Traditionally, peer observations of teaching (PO) comprise part of a unit's peer evaluation of teaching which as per the faculty handbook, should be based both on classroom observations and review of course materials. While often thought of as one way to evaluate teaching for promotion and tenure, PO is generally a process whereby one educator observes a colleague teaching to facilitate reflection and discussion to aid the improvement of student learning (Bennet & Barp, 2008).
Why do it?
Peer observation of teaching is a means of enhancing the quality of teaching and learning and supporting effective faculty development in higher education. There are many benefits of successful peer observation of teaching:
- It helps to prevent pedagogical solitude by making teaching more visible and encouraging ongoing critical reflection and development among faculty about the quality of their teaching (Gosling, 2013).
- It fosters a community around the scholarship of teaching and learning through the diffusion of evidence-based practices (Lane, et al., 2020).
- It demonstrates to students a departmental commitment to effective teaching practices (Sullivan, et al., 2012).
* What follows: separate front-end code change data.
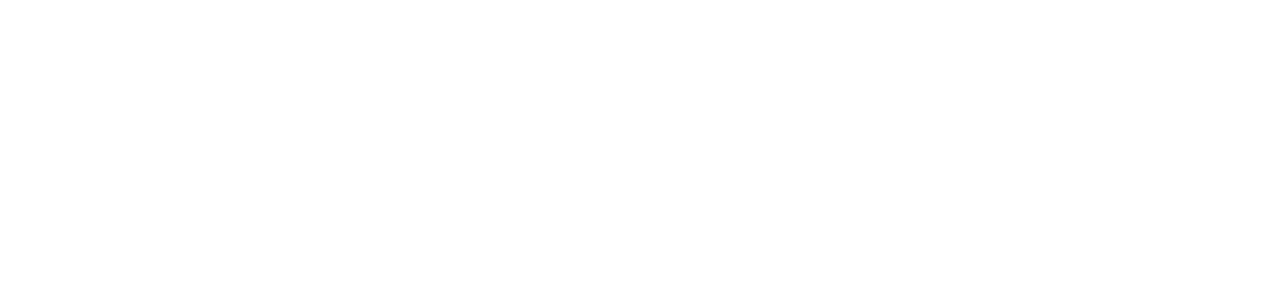
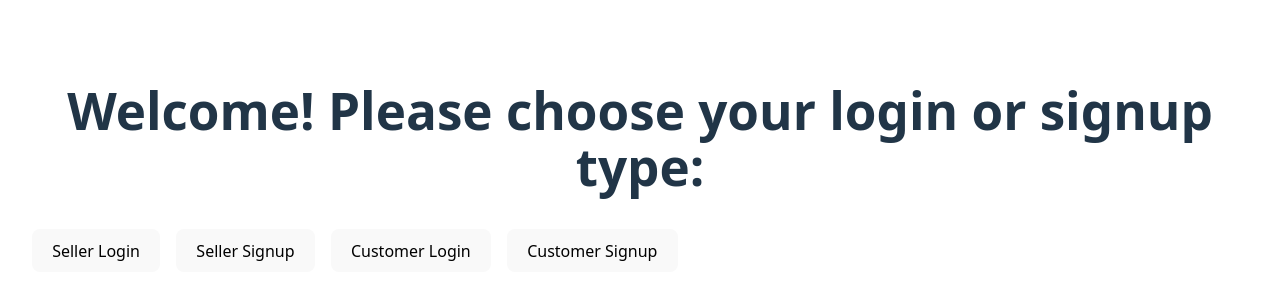
Before and after one commit to BaghettiGH/hackercup-hackathon, a React (Vite) app in the folder my-app/: page / in a window 1280 px wide. Before the commit this address had no page. Shown: the part 240-540 px from the top of the page. Built offline with nearby package versions, Linux system fonts and the light colour scheme.

Commit message:
Added primitive login/signup popup

```diff
--- /dev/null
+++ b/my-app/src/components/CustomerLogin.js
@@ -0,0 +1,16 @@
+import React from "react";
+
+const CustomerLogin = ({ onClose }) => (
+	<div className="modal">
+		<div className="modal-content">
+			<h2>Customer Login</h2>
+			{/* Customer login form fields */}
+			<input type="text" placeholder="Email" />
+			<input type="password" placeholder="Password" />
+			<button>Login</button>
+			<button onClick={onClose}>Close</button>
+		</div>
+	</div>
+);
+
+export default CustomerLogin;
--- /dev/null
+++ b/my-app/src/components/CustomerSignup.js
@@ -0,0 +1,17 @@
+import React from "react";
+
+const CustomerSignup = ({ onClose }) => (
+	<div className="modal">
+		<div className="modal-content">
+			<h2>Customer Signup</h2>
+			{/* Customer signup form fields */}
+			<input type="text" placeholder="Name" />
+			<input type="email" placeholder="Email" />
+			<input type="password" placeholder="Password" />
+			<button>Sign Up</button>
+			<button onClick={onClose}>Close</button>
+		</div>
+	</div>
+);
+
+export default CustomerSignup;
--- /dev/null
+++ b/my-app/src/components/SellerLogin.js
@@ -0,0 +1,16 @@
+import React from "react";
+
+const SellerLogin = ({ onClose }) => (
+	<div className="modal">
+		<div className="modal-content">
+			<h2>Seller Login</h2>
+			{/* Seller login form fields */}
+			<input type="text" placeholder="Email" />
+			<input type="password" placeholder="Password" />
+			<button>Login</button>
+			<button onClick={onClose}>Close</button>
+		</div>
+	</div>
+);
+
+export default SellerLogin;
--- /dev/null
+++ b/my-app/src/components/SellerSignup.js
@@ -0,0 +1,17 @@
+import React from "react";
+
+const SellerSignup = ({ onClose }) => (
+	<div className="modal">
+		<div className="modal-content">
+			<h2>Seller Signup</h2>
+			{/* Seller signup form fields */}
+			<input type="text" placeholder="Name" />
+			<input type="email" placeholder="Email" />
+			<input type="password" placeholder="Password" />
+			<button>Sign Up</button>
+			<button onClick={onClose}>Close</button>
+		</div>
+	</div>
+);
+
+export default SellerSignup;
--- a/my-app/src/navigator/AuthNavigator.js
+++ b/my-app/src/navigator/AuthNavigator.js
@@ -1,27 +1,31 @@
-import React from "react";
-import { BrowserRouter as Router, Routes, Route } from "react-router-dom";
-// Import your authentication screens
-// Example: import LoginScreen from "../screens/LoginScreen";
-// Example: import RegisterScreen from "../screens/RegisterScreen";
+import React, { useState } from "react";
+import SellerLogin from "../components/SellerLogin";
+import SellerSignup from "../components/SellerSignup";
+import CustomerLogin from "../components/CustomerLogin";
+import CustomerSignup from "../components/CustomerSignup";
 
-// Placeholder components for demonstration
-const LoginScreen = () => <div>Login</div>;
-const RegisterScreen = () => <div>Register</div>;
+const AuthNavigator = () => {
+	const [modal, setModal] = useState(null);
 
-const authRoutes = [
-	{ path: "/login", element: <LoginScreen /> },
-	{ path: "/register", element: <RegisterScreen /> },
-	// Add more auth-related routes here
-];
+	const openModal = (type) => setModal(type);
+	const closeModal = () => setModal(null);
 
-const AuthNavigator = () => (
-	<Router>
-		<Routes>
-			{authRoutes.map(({ path, element }, idx) => (
-				<Route key={idx} path={path} element={element} />
-			))}
-		</Routes>
-	</Router>
-);
+	return (
+		<div>
+			<h1>Welcome! Please choose your login or signup type:</h1>
+			<div style={{ display: "flex", gap: "1rem" }}>
+				<button onClick={() => openModal("seller-login")}>Seller Login</button>
+				<button onClick={() => openModal("seller-signup")}>Seller Signup</button>
+				<button onClick={() => openModal("customer-login")}>Customer Login</button>
+				<button onClick={() => openModal("customer-signup")}>Customer Signup</button>
+			</div>
+
+			{modal === "seller-login" && <SellerLogin onClose={closeModal} />}
+			{modal === "seller-signup" && <SellerSignup onClose={closeModal} />}
+			{modal === "customer-login" && <CustomerLogin onClose={closeModal} />}
+			{modal === "customer-signup" && <CustomerSignup onClose={closeModal} />}
+		</div>
+	);
+};
 
 export default AuthNavigator;
```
- Feedback from peers provide qualitative evidence to substantiate student evaluations which generally focus on their levels of satisfaction rather than any deep perspectives on pedagogy (O'Keefe, et al., 2009).